On the eve of the opening day, however, Chambers' phone never stopped ringing. As design chairman for the event, Chambers selected 20 designers to decorate 20 areas of a log cabin and its four-level addition in Oella, a 19th century mill town located just beyond the Patapsco River Bridge in Ellicott City.

"Every year, I get this pang of doubt. Will the show house be finished?

Will it be a success?" said Chambers, who earned a bachelor of arts degree in interior design from the Maryland Institute College of Art in Baltimore.

She seemed cool, despite managing several activities at once. She was readying her vintage Ellicott City home for overnight guests; answering the phone and providing quick answers to last-minute questions about the show house; steering a drapery hanger to her bedroom windows; and discussing a videotape with an artist who had stenciled the foyer in Spring Promise.

Chambers has worked on six of Historic Ellicott City's show houses. The show house, which is open six days a week through Nov. 4, requires several shifts of about 200 hostesses assigned to each room to answer questions and to direct traffic smoothly throughout the house. More volunteers are assigned to sell crafts and jewelry, and to work in the office area of the house, where visitors may purchase furnishings and decorator items that are used in the rooms.

Additional volunteers handle behind-the-scenes jobs. Those range from putting up signs that direct people to Spring Promise to selling ads for the show house booklet.

"The show house requires an astronomical amount of people, but it's a good money maker," Chambers said.

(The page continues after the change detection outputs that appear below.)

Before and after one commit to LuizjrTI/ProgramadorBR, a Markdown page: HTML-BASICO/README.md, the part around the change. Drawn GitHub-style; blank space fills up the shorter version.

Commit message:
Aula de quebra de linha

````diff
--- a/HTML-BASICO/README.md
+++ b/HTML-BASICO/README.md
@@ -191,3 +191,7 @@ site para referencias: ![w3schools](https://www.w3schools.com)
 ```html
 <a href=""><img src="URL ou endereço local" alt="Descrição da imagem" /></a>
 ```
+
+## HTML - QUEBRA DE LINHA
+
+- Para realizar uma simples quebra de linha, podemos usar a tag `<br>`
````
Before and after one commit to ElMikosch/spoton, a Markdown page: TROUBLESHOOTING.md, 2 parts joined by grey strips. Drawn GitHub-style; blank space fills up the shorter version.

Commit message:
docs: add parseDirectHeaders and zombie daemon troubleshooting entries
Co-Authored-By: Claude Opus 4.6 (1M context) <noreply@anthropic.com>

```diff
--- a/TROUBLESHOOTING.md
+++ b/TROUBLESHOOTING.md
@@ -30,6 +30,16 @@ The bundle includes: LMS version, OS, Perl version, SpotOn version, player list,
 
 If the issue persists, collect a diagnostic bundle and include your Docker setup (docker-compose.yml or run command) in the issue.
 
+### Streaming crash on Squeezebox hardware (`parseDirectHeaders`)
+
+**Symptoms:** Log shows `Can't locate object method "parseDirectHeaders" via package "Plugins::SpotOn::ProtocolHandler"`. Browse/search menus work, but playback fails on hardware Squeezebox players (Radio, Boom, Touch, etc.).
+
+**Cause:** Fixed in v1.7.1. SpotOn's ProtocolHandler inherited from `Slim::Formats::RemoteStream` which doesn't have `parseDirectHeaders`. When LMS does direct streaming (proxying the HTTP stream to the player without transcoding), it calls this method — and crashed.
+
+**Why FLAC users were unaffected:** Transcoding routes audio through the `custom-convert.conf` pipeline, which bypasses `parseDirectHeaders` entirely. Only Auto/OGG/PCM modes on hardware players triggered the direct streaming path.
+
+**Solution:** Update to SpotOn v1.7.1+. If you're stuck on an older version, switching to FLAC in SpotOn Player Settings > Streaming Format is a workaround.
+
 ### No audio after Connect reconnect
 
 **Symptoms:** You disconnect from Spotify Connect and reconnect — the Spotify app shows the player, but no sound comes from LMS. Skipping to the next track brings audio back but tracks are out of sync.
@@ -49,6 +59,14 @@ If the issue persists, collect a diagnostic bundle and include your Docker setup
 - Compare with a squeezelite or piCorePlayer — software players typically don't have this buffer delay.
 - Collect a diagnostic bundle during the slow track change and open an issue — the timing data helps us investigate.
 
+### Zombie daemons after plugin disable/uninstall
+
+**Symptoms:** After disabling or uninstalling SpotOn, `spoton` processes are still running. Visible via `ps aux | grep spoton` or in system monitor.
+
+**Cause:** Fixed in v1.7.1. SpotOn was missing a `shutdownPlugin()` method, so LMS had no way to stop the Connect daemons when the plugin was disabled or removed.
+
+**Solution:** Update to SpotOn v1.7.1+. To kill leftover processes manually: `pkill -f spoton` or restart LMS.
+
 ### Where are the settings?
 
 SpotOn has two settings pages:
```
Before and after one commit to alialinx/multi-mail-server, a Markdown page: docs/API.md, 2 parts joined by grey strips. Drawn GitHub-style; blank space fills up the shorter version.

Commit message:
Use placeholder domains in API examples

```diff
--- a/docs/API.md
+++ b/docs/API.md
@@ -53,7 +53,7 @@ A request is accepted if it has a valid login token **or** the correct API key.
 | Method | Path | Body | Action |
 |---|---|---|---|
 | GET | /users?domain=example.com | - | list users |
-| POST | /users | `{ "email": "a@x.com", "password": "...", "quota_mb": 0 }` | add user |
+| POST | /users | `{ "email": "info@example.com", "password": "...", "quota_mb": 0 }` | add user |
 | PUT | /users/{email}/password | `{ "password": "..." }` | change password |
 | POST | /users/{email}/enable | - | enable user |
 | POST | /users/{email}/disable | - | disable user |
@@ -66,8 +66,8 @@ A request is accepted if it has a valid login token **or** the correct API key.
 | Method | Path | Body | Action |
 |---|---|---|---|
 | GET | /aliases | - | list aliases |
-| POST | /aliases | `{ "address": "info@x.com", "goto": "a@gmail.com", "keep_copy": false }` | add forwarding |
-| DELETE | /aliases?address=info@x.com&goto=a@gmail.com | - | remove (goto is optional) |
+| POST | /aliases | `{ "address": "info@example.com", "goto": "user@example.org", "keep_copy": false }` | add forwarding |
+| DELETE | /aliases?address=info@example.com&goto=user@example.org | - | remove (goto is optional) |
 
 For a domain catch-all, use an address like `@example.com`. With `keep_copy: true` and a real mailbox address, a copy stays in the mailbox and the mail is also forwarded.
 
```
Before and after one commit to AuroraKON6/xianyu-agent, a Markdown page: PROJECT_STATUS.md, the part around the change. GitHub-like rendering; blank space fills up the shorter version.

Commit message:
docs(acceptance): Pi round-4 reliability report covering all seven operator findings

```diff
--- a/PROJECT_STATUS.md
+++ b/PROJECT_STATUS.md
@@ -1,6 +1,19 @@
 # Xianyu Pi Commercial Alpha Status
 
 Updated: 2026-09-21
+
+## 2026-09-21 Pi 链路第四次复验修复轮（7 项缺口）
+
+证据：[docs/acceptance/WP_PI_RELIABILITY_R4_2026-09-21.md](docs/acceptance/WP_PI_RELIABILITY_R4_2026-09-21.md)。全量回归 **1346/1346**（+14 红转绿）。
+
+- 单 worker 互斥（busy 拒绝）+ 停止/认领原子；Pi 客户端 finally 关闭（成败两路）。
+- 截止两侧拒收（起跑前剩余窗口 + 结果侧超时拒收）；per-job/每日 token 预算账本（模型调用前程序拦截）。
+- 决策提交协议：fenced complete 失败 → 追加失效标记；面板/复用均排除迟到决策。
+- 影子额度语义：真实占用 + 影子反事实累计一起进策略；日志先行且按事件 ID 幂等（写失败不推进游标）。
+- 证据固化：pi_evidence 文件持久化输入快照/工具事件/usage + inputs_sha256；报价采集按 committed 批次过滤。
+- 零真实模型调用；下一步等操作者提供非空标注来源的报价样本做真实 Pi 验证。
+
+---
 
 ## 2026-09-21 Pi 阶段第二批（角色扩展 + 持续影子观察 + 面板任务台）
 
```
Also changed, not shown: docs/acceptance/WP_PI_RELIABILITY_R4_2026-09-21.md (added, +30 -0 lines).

The money is used for community and restoration projects like the B & O Railroad Museum, the Thomas Isaac Log Cabin, and the Patapsco Female Institute gardens -- all located in historic Ellicott City. The approximately $40,000 raised from last year's show house, Bethesda, in Ellicott City, provided money for a substantial amount of renovation of the George Ellicott House in Ellicott City.

Chambers has been a member of HEC ever since its beginning in 1973, and has served in several leadership roles. The interior designer, who has her own business and has worked in the area for 37 years, has decorated rooms in five of the seven show houses; this is her third consecutive year as design chairwoman. In addition, she hung all the pictures in the hallways using paintings from two Ellicott City art galleries, Margaret Smith Gallery and the Sheppard Art Gallery.

When Spring Promise was chosen to be the show house, it was a departure from the vintage homes that had been decorated with traditional furnishings. This year's house has a combination of the old and the new, which provided a decorating challenge. The first step for Chambers was selecting the designers.

"It was like judging a flower show," said Chambers, referring to the process of choosing designers for specific rooms.

Initially, invitations were sent to about 125 interior designers from an area that included Howard, Anne Arundel and Baltimore counties. In July, the show house was open for inspection to about 30 interested decorators.

After touring the house, they selected three rooms to decorate and submitted a brief summary of their ideas for Chambers to review.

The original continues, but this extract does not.